We started off with a healthy coat of Citri-Strip.  I chose this particular product because of the low odor, even though some reviews said it did not remove as thoroughly as expected.  I didn't need to take off much, just a layer of gunk and splatters, and it did the job well.  I applied it with a paint brush and left it on for about an hour and then began wiping it off.  I'll admit...I went through a lot of paper towels, but I felt they were doing a better job than a rag.  Once I got all the gunk off, there was still some residue, so a good wipe-down with Mineral Spirits did the trick to get a nice even finish to work with.

I then rubbed the same Howard's Restor-A-Finish onto the legs and it really brought out the beautiful color while filling in the scuffs.  Seriously amazing stuff.  I finished it off with the Howard's Feed-n-Wax to shine it up and protect the wood.

So the lower part of the table was done, and had gone according to plan.  It was time to start the top.  I wanted to try chalk paint, and had intended to go buy some Annie Sloan...but I chickened out at the last minute.  What if I didn't like it?  What if I messed up the wax?  I just couldn't swallow the price.  So I took the last half of the can of Valspar The Color of Money that I had used on the Photography Backdrop Cabinet, and mixed it up into some DIY chalk paint with 5 T plaster of Paris and 2 T water.  (Tip:  sift your plaster of Paris through a fine screen to get out any clumpy bits and mix it with the water before adding it to the paint.  Also...*flat paint*...not satin...notes for next time)

I started off by aggressively sanding the veneered top.  I sanded and sanded with a medium grit sand paper and the power sander until the surface was no longer shiny.  I wiped it down to remove the dust, then I put two coats of the "chalk paint" on it.  This is where I got annoyed with the pieces of grit that were ruining the nice finish.  I'd be going along just fine, then a whole bunch of tiny flecks would mar up the surface.  Frustration.  Annie Sloan next time...maybe...

I allowed the paint to dry for several days, then moved on to the waxing step.  This step is crucial for chalk painted items to turn out looking nice (so I read on Pinterest).  Again I went with not-Annie Sloan wax...instead opting for Minwax Paste Finishing Wax and a 1-1/2" Wooster stencil brush.  Wax--amazing!  Brush--frustrating!  It laid the wax on very nicely, but it left behind all sorts of hairs that I had to pick off of the finish.  Sigh.  So I had a system down.  Wax one quarter of the table, pull the hairs off, wipe the excess, repeat.  Wait 24 hours, buff with a soft cloth.  Repeat from the beginning.
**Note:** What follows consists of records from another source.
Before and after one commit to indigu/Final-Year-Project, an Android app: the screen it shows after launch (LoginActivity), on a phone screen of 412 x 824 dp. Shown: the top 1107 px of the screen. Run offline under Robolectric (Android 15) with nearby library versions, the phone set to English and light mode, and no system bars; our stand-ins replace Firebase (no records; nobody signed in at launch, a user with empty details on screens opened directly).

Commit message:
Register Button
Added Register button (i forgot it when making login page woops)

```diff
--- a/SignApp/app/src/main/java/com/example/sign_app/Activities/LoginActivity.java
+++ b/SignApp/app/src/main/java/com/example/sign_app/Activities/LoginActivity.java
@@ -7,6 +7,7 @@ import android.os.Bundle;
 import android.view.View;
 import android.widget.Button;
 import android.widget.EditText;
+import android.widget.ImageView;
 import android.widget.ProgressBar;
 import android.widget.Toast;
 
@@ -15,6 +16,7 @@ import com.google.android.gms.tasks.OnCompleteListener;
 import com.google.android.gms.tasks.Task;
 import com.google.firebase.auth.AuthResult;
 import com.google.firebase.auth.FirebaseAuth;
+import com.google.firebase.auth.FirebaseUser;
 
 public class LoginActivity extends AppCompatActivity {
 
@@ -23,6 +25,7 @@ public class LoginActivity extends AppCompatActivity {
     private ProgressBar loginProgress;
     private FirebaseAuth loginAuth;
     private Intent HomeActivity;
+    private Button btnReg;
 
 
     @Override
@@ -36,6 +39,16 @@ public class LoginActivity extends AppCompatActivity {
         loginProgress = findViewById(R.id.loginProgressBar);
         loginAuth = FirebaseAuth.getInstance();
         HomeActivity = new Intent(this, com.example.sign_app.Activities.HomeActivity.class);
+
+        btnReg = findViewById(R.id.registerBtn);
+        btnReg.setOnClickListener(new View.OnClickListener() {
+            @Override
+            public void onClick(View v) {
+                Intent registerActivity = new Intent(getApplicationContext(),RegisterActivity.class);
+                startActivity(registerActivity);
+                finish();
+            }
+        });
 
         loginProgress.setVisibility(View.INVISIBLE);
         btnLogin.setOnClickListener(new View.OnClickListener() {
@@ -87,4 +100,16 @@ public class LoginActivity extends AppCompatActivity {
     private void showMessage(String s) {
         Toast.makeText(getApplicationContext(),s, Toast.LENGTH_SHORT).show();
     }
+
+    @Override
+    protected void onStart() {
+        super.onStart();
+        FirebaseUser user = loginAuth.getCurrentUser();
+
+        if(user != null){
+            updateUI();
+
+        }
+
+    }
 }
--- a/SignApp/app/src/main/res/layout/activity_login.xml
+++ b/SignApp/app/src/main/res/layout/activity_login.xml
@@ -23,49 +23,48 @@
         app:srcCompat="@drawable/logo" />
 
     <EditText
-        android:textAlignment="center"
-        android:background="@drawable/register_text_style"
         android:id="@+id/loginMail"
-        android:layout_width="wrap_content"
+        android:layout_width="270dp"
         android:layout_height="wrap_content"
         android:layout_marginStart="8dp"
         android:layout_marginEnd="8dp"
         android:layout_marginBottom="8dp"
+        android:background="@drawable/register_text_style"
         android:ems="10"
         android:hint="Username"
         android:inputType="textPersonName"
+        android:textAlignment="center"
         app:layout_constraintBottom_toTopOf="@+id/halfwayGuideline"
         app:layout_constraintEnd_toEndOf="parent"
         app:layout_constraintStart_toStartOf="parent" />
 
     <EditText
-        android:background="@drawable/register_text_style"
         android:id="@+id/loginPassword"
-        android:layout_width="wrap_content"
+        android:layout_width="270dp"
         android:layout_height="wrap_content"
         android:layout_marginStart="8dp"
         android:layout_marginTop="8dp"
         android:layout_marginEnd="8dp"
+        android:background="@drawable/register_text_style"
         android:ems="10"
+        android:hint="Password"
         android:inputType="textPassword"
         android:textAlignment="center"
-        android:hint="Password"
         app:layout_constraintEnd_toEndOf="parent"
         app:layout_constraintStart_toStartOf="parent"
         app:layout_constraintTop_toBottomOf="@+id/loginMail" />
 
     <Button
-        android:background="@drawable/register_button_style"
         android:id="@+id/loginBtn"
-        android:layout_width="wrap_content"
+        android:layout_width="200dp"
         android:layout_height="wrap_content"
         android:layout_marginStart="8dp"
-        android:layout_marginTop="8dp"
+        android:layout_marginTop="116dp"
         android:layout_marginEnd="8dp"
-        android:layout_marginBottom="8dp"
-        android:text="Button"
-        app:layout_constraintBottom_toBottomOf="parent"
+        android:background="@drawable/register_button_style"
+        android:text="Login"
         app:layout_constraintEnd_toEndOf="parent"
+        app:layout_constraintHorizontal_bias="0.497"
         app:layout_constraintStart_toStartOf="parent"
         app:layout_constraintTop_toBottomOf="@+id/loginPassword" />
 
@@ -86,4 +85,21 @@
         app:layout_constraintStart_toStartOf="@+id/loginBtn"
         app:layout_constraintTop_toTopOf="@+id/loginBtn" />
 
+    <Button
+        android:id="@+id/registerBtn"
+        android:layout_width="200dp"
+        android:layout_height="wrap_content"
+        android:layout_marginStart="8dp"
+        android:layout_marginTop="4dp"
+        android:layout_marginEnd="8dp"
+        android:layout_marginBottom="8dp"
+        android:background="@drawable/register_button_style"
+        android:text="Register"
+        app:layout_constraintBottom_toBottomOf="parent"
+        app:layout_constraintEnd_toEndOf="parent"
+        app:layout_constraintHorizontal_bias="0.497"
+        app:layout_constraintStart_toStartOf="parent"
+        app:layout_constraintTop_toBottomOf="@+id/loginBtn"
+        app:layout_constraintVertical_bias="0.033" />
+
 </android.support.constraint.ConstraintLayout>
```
I ended up doing 3 coats of wax, and I'm happy with the finish.  It's a little grittier than I would like, but at some point in the future, I may go back and give it a light sanding and do one additional coat of chalk paint (flat paint, with a finer mix of additives) and re-wax.  I also bought a goat hair buffing brush for my next chalk painting project:  Isla's big girl bedroom furniture!

I'm already collecting the pieces I want to refinish and add to her room...she's not quite ready for them yet, but that buys me some time...Here's a sneak peek!

Popular Posts